## EXERCISE AIM
Among the entries below, find the lines with "страница" and copy them.

## DATA SUPPLIED
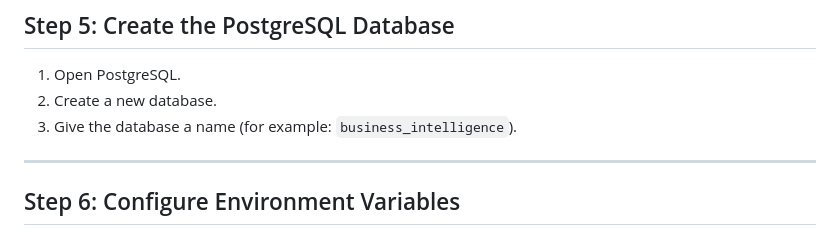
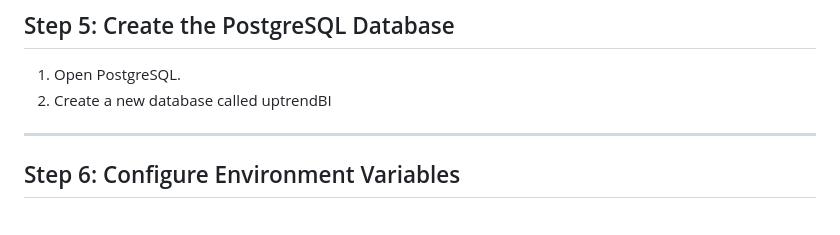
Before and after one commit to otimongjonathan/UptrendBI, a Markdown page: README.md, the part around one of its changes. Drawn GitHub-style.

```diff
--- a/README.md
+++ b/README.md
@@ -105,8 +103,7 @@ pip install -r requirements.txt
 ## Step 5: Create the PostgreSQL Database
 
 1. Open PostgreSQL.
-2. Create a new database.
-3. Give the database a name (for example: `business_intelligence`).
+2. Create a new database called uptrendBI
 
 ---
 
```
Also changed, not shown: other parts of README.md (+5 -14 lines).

...

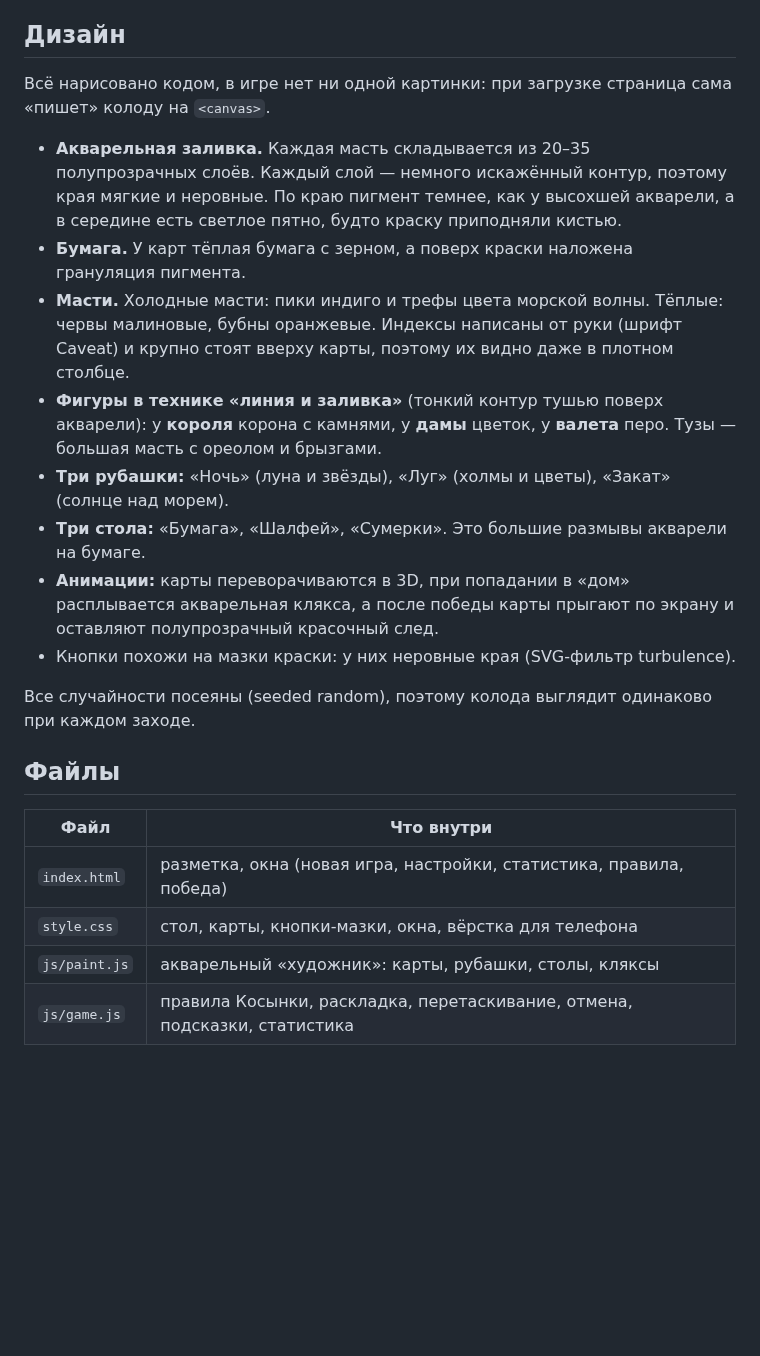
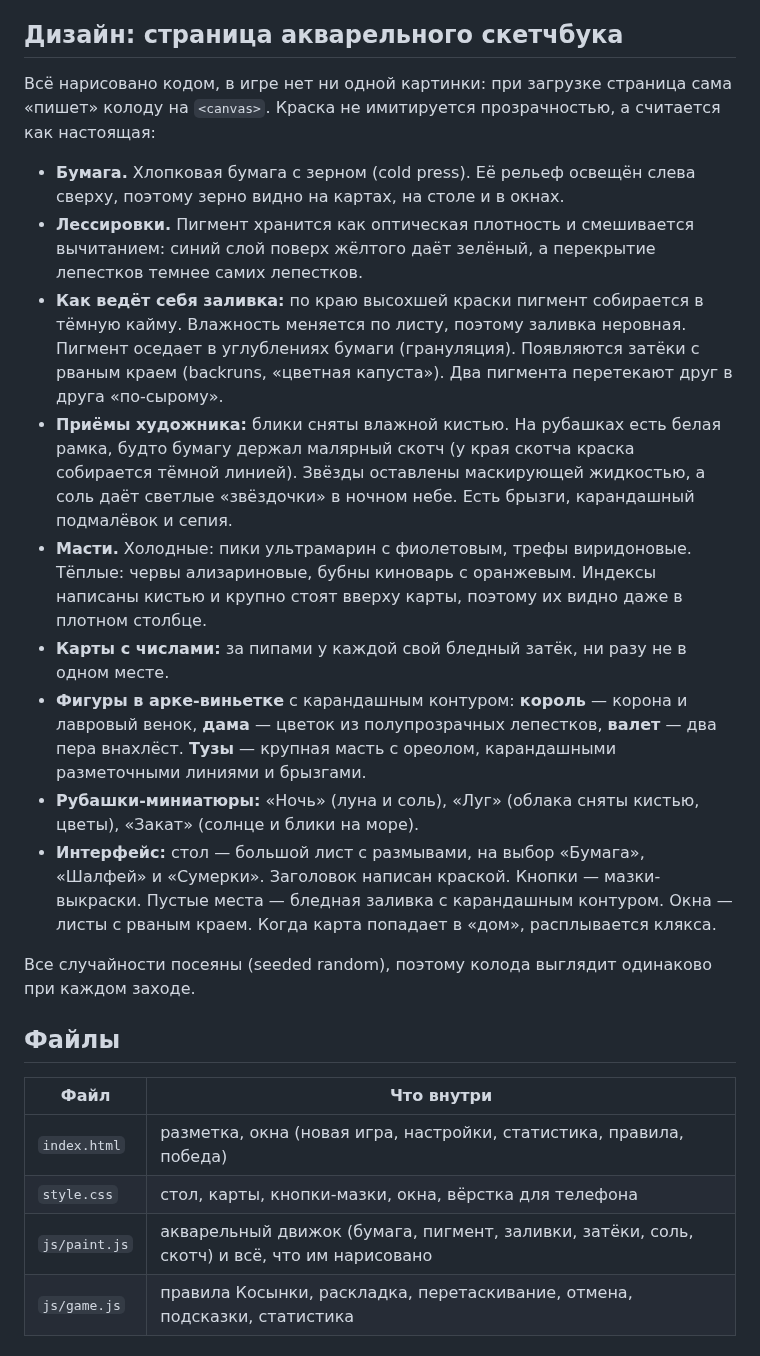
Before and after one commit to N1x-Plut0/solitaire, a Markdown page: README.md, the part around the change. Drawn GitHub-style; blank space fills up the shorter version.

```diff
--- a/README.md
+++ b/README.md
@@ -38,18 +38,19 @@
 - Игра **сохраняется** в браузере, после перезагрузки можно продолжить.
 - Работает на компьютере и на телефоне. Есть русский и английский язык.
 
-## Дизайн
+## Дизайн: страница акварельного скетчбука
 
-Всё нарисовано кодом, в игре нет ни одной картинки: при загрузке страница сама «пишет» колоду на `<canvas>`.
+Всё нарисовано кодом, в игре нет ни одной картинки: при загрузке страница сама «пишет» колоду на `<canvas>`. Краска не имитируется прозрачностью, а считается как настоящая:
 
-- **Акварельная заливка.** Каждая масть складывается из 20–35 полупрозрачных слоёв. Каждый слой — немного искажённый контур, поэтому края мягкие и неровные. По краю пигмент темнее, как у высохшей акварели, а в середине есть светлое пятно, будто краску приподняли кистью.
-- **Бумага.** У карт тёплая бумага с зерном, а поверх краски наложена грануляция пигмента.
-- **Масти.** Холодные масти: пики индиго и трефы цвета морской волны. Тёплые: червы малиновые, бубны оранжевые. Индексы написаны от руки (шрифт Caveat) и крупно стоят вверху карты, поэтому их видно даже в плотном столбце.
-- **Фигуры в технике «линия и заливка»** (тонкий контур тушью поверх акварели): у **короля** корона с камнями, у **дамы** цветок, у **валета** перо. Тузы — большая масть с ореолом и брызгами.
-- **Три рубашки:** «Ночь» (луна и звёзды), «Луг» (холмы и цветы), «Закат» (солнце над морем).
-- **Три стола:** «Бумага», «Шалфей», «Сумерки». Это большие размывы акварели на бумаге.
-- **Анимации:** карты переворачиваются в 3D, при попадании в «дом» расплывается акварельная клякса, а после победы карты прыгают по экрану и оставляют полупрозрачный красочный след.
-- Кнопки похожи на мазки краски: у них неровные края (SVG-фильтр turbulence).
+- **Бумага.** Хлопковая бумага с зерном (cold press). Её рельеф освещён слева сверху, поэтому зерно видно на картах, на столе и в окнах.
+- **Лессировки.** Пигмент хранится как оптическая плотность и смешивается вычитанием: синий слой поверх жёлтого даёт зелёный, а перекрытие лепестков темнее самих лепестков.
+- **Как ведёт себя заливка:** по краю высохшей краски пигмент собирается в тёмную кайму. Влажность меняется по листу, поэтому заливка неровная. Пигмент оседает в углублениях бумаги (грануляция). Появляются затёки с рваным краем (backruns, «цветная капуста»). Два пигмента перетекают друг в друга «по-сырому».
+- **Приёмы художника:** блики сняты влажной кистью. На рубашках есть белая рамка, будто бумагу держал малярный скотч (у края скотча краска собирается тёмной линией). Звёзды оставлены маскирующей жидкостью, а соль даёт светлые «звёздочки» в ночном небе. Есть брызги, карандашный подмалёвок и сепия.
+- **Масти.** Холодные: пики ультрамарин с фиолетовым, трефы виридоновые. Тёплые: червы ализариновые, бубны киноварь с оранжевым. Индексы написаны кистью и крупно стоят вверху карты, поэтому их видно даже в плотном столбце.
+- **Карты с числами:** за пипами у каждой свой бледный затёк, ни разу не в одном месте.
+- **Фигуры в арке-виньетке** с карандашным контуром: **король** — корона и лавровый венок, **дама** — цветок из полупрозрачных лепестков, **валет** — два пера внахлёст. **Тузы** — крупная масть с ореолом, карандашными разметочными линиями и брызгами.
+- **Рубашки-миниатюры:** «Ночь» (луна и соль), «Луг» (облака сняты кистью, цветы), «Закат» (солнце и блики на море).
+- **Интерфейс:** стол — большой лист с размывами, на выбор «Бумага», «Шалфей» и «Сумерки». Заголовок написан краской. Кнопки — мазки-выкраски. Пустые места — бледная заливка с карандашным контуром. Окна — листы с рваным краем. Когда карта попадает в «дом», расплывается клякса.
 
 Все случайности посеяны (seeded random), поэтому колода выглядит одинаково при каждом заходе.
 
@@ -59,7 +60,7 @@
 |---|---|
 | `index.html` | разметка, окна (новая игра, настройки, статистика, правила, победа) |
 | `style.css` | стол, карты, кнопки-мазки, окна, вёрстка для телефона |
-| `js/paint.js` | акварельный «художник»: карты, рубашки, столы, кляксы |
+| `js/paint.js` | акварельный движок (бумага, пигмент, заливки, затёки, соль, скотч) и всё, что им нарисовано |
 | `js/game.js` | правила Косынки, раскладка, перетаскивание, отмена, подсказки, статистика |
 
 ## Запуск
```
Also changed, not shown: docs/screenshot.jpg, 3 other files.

## REPLY
+## Дизайн: страница акварельного скетчбука
-Всё нарисовано кодом, в игре нет ни одной картинки: при загрузке страница сама «пишет» колоду на `<canvas>`.
+Всё нарисовано кодом, в игре нет ни одной картинки: при загрузке страница сама «пишет» колоду на `<canvas>`. Краска не имитируется прозрачностью, а считается как настоящая:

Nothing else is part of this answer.